Prompt ▸ Please print the full listing exactly.
=== Section Start ===
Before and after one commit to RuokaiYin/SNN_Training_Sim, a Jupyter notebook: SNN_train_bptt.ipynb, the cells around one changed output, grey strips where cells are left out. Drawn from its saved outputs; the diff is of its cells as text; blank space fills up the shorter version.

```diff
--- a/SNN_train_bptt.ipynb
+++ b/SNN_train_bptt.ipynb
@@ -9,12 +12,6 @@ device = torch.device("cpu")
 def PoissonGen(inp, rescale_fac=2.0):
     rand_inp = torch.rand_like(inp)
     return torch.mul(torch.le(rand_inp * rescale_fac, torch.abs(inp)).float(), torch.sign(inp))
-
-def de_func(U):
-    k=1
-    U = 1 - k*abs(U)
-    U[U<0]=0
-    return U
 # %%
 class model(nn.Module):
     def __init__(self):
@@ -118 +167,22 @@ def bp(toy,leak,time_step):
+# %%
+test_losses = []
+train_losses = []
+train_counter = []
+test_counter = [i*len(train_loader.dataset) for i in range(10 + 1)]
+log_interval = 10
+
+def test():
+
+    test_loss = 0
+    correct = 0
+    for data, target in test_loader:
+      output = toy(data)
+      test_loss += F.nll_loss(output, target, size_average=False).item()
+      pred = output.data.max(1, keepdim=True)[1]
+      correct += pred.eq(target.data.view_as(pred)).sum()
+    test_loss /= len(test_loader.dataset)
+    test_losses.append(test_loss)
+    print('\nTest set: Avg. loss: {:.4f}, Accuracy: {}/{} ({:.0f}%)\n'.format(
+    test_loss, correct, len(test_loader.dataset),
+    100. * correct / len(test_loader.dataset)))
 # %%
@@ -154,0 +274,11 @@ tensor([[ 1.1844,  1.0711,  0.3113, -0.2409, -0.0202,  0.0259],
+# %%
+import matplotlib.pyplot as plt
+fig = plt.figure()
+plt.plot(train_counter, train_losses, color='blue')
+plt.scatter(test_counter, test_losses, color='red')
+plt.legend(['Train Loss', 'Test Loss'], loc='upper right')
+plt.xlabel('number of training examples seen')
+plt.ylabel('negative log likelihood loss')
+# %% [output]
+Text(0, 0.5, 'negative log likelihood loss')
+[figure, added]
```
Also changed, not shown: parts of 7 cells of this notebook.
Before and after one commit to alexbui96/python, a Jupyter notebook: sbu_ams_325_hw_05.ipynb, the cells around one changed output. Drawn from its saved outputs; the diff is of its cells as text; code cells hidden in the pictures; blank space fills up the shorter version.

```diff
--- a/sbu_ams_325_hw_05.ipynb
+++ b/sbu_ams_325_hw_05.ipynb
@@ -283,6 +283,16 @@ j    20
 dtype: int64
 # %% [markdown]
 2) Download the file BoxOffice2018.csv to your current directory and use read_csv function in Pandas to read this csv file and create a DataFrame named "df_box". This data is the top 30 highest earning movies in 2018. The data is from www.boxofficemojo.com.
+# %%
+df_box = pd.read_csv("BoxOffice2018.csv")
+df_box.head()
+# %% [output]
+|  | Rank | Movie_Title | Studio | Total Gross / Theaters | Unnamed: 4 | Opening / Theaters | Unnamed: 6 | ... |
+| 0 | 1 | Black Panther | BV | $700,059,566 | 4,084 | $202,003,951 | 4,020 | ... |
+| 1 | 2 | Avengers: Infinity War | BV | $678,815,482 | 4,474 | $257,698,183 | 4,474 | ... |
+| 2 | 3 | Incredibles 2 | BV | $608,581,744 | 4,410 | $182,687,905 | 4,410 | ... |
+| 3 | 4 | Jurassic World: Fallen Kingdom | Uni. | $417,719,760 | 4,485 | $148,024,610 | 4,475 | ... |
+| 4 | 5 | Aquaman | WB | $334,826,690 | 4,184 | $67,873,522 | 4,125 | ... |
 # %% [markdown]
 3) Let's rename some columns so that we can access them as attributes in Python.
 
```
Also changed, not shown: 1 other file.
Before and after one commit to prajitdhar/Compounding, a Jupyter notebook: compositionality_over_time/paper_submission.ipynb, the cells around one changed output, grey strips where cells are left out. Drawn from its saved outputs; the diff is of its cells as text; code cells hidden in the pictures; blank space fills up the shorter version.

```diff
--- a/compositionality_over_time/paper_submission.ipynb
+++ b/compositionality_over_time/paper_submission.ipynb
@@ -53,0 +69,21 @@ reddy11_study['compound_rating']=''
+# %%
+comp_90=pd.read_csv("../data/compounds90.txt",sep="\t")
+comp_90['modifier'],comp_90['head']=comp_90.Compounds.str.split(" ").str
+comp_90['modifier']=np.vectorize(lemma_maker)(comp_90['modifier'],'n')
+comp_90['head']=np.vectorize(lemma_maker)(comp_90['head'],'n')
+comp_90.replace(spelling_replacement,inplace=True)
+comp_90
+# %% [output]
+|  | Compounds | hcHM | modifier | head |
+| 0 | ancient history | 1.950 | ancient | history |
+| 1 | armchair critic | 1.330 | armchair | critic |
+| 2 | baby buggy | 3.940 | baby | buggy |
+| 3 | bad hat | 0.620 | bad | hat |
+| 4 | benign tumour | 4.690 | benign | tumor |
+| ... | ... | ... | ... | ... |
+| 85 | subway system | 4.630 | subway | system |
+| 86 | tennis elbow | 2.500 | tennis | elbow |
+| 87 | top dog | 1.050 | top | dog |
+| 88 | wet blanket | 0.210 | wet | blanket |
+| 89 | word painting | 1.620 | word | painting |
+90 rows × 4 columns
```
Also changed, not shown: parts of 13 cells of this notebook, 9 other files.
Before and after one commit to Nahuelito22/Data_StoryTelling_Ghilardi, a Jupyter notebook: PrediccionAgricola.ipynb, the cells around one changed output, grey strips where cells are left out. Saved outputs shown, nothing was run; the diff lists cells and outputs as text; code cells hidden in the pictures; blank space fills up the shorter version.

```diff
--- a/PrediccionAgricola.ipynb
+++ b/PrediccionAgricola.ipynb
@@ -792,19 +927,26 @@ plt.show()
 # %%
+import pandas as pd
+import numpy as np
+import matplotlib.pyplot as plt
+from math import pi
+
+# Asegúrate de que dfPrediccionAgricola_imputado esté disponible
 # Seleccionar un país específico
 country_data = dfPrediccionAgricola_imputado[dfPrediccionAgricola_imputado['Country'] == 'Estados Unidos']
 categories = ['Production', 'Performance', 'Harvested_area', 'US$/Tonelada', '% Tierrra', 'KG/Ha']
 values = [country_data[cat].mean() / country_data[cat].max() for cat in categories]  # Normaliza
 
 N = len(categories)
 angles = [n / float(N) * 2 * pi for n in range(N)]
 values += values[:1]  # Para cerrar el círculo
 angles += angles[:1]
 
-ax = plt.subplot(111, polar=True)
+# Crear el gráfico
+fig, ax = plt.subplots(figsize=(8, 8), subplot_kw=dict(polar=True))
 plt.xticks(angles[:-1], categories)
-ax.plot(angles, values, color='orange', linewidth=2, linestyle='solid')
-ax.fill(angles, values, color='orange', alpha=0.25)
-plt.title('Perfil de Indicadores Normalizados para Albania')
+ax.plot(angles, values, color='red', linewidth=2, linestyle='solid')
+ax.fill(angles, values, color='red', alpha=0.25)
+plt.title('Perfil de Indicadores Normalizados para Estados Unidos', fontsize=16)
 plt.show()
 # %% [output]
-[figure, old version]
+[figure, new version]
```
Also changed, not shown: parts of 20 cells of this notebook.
=== Section End ===
Answer space ▸
Before and after one commit to RuokaiYin/SNN_Training_Sim, a Jupyter notebook: SNN_train_bptt.ipynb, the cells around one changed output, grey strips where cells are left out. Drawn from its saved outputs; the diff is of its cells as text; blank space fills up the shorter version.

```diff
--- a/SNN_train_bptt.ipynb
+++ b/SNN_train_bptt.ipynb
@@ -9,12 +12,6 @@ device = torch.device("cpu")
 def PoissonGen(inp, rescale_fac=2.0):
     rand_inp = torch.rand_like(inp)
     return torch.mul(torch.le(rand_inp * rescale_fac, torch.abs(inp)).float(), torch.sign(inp))
-
-def de_func(U):
-    k=1
-    U = 1 - k*abs(U)
-    U[U<0]=0
-    return U
 # %%
 class model(nn.Module):
     def __init__(self):
@@ -118 +167,22 @@ def bp(toy,leak,time_step):
+# %%
+test_losses = []
+train_losses = []
+train_counter = []
+test_counter = [i*len(train_loader.dataset) for i in range(10 + 1)]
+log_interval = 10
+
+def test():
+
+    test_loss = 0
+    correct = 0
+    for data, target in test_loader:
+      output = toy(data)
+      test_loss += F.nll_loss(output, target, size_average=False).item()
+      pred = output.data.max(1, keepdim=True)[1]
+      correct += pred.eq(target.data.view_as(pred)).sum()
+    test_loss /= len(test_loader.dataset)
+    test_losses.append(test_loss)
+    print('\nTest set: Avg. loss: {:.4f}, Accuracy: {}/{} ({:.0f}%)\n'.format(
+    test_loss, correct, len(test_loader.dataset),
+    100. * correct / len(test_loader.dataset)))
 # %%
@@ -154,0 +274,11 @@ tensor([[ 1.1844,  1.0711,  0.3113, -0.2409, -0.0202,  0.0259],
+# %%
+import matplotlib.pyplot as plt
+fig = plt.figure()
+plt.plot(train_counter, train_losses, color='blue')
+plt.scatter(test_counter, test_losses, color='red')
+plt.legend(['Train Loss', 'Test Loss'], loc='upper right')
+plt.xlabel('number of training examples seen')
+plt.ylabel('negative log likelihood loss')
+# %% [output]
+Text(0, 0.5, 'negative log likelihood loss')
+[figure, added]
```
Also changed, not shown: parts of 7 cells of this notebook.
Before and after one commit to alexbui96/python, a Jupyter notebook: sbu_ams_325_hw_05.ipynb, the cells around one changed output. Drawn from its saved outputs; the diff is of its cells as text; code cells hidden in the pictures; blank space fills up the shorter version.

```diff
--- a/sbu_ams_325_hw_05.ipynb
+++ b/sbu_ams_325_hw_05.ipynb
@@ -283,6 +283,16 @@ j    20
 dtype: int64
 # %% [markdown]
 2) Download the file BoxOffice2018.csv to your current directory and use read_csv function in Pandas to read this csv file and create a DataFrame named "df_box". This data is the top 30 highest earning movies in 2018. The data is from www.boxofficemojo.com.
+# %%
+df_box = pd.read_csv("BoxOffice2018.csv")
+df_box.head()
+# %% [output]
+|  | Rank | Movie_Title | Studio | Total Gross / Theaters | Unnamed: 4 | Opening / Theaters | Unnamed: 6 | ... |
+| 0 | 1 | Black Panther | BV | $700,059,566 | 4,084 | $202,003,951 | 4,020 | ... |
+| 1 | 2 | Avengers: Infinity War | BV | $678,815,482 | 4,474 | $257,698,183 | 4,474 | ... |
+| 2 | 3 | Incredibles 2 | BV | $608,581,744 | 4,410 | $182,687,905 | 4,410 | ... |
+| 3 | 4 | Jurassic World: Fallen Kingdom | Uni. | $417,719,760 | 4,485 | $148,024,610 | 4,475 | ... |
+| 4 | 5 | Aquaman | WB | $334,826,690 | 4,184 | $67,873,522 | 4,125 | ... |
 # %% [markdown]
 3) Let's rename some columns so that we can access them as attributes in Python.
 
```
Also changed, not shown: 1 other file.
Before and after one commit to prajitdhar/Compounding, a Jupyter notebook: compositionality_over_time/paper_submission.ipynb, the cells around one changed output, grey strips where cells are left out. Drawn from its saved outputs; the diff is of its cells as text; code cells hidden in the pictures; blank space fills up the shorter version.

```diff
--- a/compositionality_over_time/paper_submission.ipynb
+++ b/compositionality_over_time/paper_submission.ipynb
@@ -53,0 +69,21 @@ reddy11_study['compound_rating']=''
+# %%
+comp_90=pd.read_csv("../data/compounds90.txt",sep="\t")
+comp_90['modifier'],comp_90['head']=comp_90.Compounds.str.split(" ").str
+comp_90['modifier']=np.vectorize(lemma_maker)(comp_90['modifier'],'n')
+comp_90['head']=np.vectorize(lemma_maker)(comp_90['head'],'n')
+comp_90.replace(spelling_replacement,inplace=True)
+comp_90
+# %% [output]
+|  | Compounds | hcHM | modifier | head |
+| 0 | ancient history | 1.950 | ancient | history |
+| 1 | armchair critic | 1.330 | armchair | critic |
+| 2 | baby buggy | 3.940 | baby | buggy |
+| 3 | bad hat | 0.620 | bad | hat |
+| 4 | benign tumour | 4.690 | benign | tumor |
+| ... | ... | ... | ... | ... |
+| 85 | subway system | 4.630 | subway | system |
+| 86 | tennis elbow | 2.500 | tennis | elbow |
+| 87 | top dog | 1.050 | top | dog |
+| 88 | wet blanket | 0.210 | wet | blanket |
+| 89 | word painting | 1.620 | word | painting |
+90 rows × 4 columns
```
Also changed, not shown: parts of 13 cells of this notebook, 9 other files.
Before and after one commit to Nahuelito22/Data_StoryTelling_Ghilardi, a Jupyter notebook: PrediccionAgricola.ipynb, the cells around one changed output, grey strips where cells are left out. Saved outputs shown, nothing was run; the diff lists cells and outputs as text; code cells hidden in the pictures; blank space fills up the shorter version.

```diff
--- a/PrediccionAgricola.ipynb
+++ b/PrediccionAgricola.ipynb
@@ -792,19 +927,26 @@ plt.show()
 # %%
+import pandas as pd
+import numpy as np
+import matplotlib.pyplot as plt
+from math import pi
+
+# Asegúrate de que dfPrediccionAgricola_imputado esté disponible
 # Seleccionar un país específico
 country_data = dfPrediccionAgricola_imputado[dfPrediccionAgricola_imputado['Country'] == 'Estados Unidos']
 categories = ['Production', 'Performance', 'Harvested_area', 'US$/Tonelada', '% Tierrra', 'KG/Ha']
 values = [country_data[cat].mean() / country_data[cat].max() for cat in categories]  # Normaliza
 
 N = len(categories)
 angles = [n / float(N) * 2 * pi for n in range(N)]
 values += values[:1]  # Para cerrar el círculo
 angles += angles[:1]
 
-ax = plt.subplot(111, polar=True)
+# Crear el gráfico
+fig, ax = plt.subplots(figsize=(8, 8), subplot_kw=dict(polar=True))
 plt.xticks(angles[:-1], categories)
-ax.plot(angles, values, color='orange', linewidth=2, linestyle='solid')
-ax.fill(angles, values, color='orange', alpha=0.25)
-plt.title('Perfil de Indicadores Normalizados para Albania')
+ax.plot(angles, values, color='red', linewidth=2, linestyle='solid')
+ax.fill(angles, values, color='red', alpha=0.25)
+plt.title('Perfil de Indicadores Normalizados para Estados Unidos', fontsize=16)
 plt.show()
 # %% [output]
-[figure, old version]
+[figure, new version]
```
Also changed, not shown: parts of 20 cells of this notebook.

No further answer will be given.